PARIS (Reuters) - Prime Minister Manuel Valls said on Sunday France had enough fuel reserves to tackle shortages at hundreds of gas stations caused by workers blocking oil refineries and depots in protest at an unpopular labor reform.
About 820 stations out of a total of 11,500 petrol stations in France were out of all fuel on Sunday and another 800 were lacking at least one type of fuel, Transport Minister Alain Vidalies told Europe 1 radio.
France has been hit by strikes after President Francois Hollande's Socialist government forced labor reforms through the lower house of parliament on May 10 without a vote. Unions consider the bill unfavorable to workers and want it withdrawn.
"We have the situation fully under control.
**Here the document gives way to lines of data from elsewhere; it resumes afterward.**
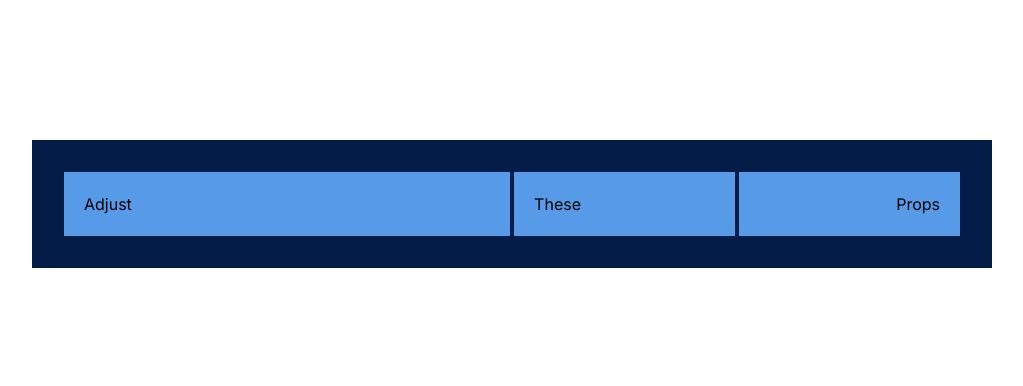
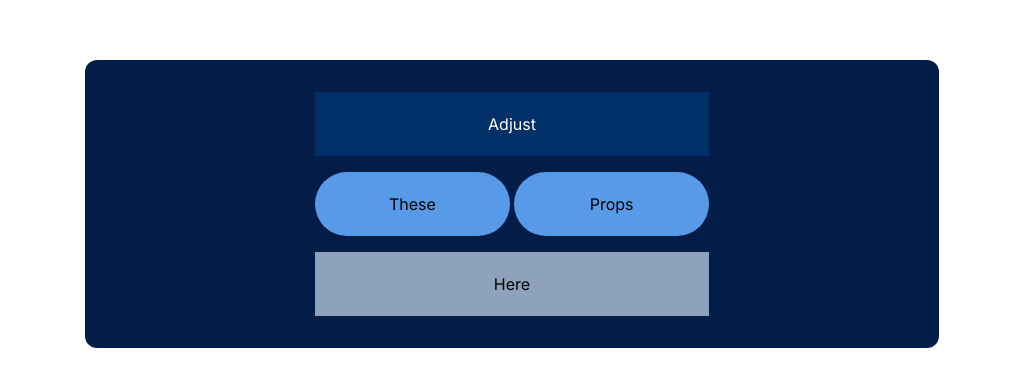
Before and after one commit to acm-ucr/bmes-website, a Next.js app: page / in a window 1280 px wide. Shown: the part 196-582 px from the top of the page, without its empty margins (128-1151 px from the left). Built offline with nearby package versions, Linux system fonts and the light colour scheme.

Commit message:
Formatted Example #3 Properly and learned about Flex

```diff
--- a/src/app/Example.tsx
+++ b/src/app/Example.tsx
@@ -1,16 +1,25 @@
-const Example = (props: { text1: string; text2: string; text3: string }) => {
+const Example = (props: {
+  text1: string;
+  text2: string;
+  text3: string;
+  text4: string;
+}) => {
   return (
-    <div className="bg-bmes-blue-100 flex w-3/4 items-center gap-1 justify-self-center p-8">
-      <div className="bg-bmes-blue-300 w-1/2 p-5 text-left">{props.text1}</div>
+    <div className="bg-bmes-blue-100 flex w-2/3 flex-col items-center gap-4 justify-self-center rounded-xl p-8">
+      <div className="bg-bmes-blue-200 w-1/2 p-5 text-center text-white">
+        {props.text1}
+      </div>
       <div className="flex w-1/2 flex-row gap-1">
-        <div className="bg-bmes-blue-300 w-full p-5 text-left">
+        <div className="bg-bmes-blue-300 w-full rounded-full p-5 text-center">
           {props.text2}
         </div>
-        <div className="bg-bmes-blue-300 w-full p-5 text-right">
+        <div className="bg-bmes-blue-300 w-full rounded-full p-5 text-center">
           {props.text3}
         </div>
       </div>
-      {/* Hint: Add another box/div here similarly to line 4 */}
+      <div className="bg-bmes-gray-100 w-1/2 p-5 text-center">
+        {props.text4}
+      </div>
     </div>
   );
 };
--- a/src/app/page.tsx
+++ b/src/app/page.tsx
@@ -3,7 +3,7 @@ import Example from "./Example";
 const Home = () => {
   return (
     <div className="flex h-screen w-screen items-center justify-center">
-      <Example text1="Adjust" text2="These" text3="Props" />
+      <Example text1="Adjust" text2="These" text3="Props" text4="Here" />
     </div>
   );
 };
```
I think that some of the refineries and depots that were blocked are unblocked or will be in the coming hours and days," Prime Minister Valls told reporters during a visit in Israel.
"In any case, we have the reserves to deal with these blockades."
A prolonged strike at refineries in France in 2010 led to a glut of crude in Europe because it could not be delivered to refineries, a spike in refined products prices due to low output from refineries and shortages at thousands of gas stations.
Protesters have blocked deliveries to gas stations from at least half of France's eight refineries. On Friday workers at three Total refineries voted to halt output by Tuesday. Workers also blocked many fuel depots.
The news of fuel shortages and blockades sent drivers rushing to petrol stations to fill their tanks as a precaution.
Several departments imposed fuel restrictions per vehicle and some banned filling up extra fuel in jerry cans.
"If the situation does not improve and if the government remains deaf to French people's claims, we are heading toward fuel shortage and a significant worsening of our economy," Franck Manchon, coordinator for the union Force Ouvriere (FO) at Total, told Reuters.
(Reporting by Sybille de La Hamaide, Sophie Louet and Michel Rose; Editing by Raissa Kasolowsky)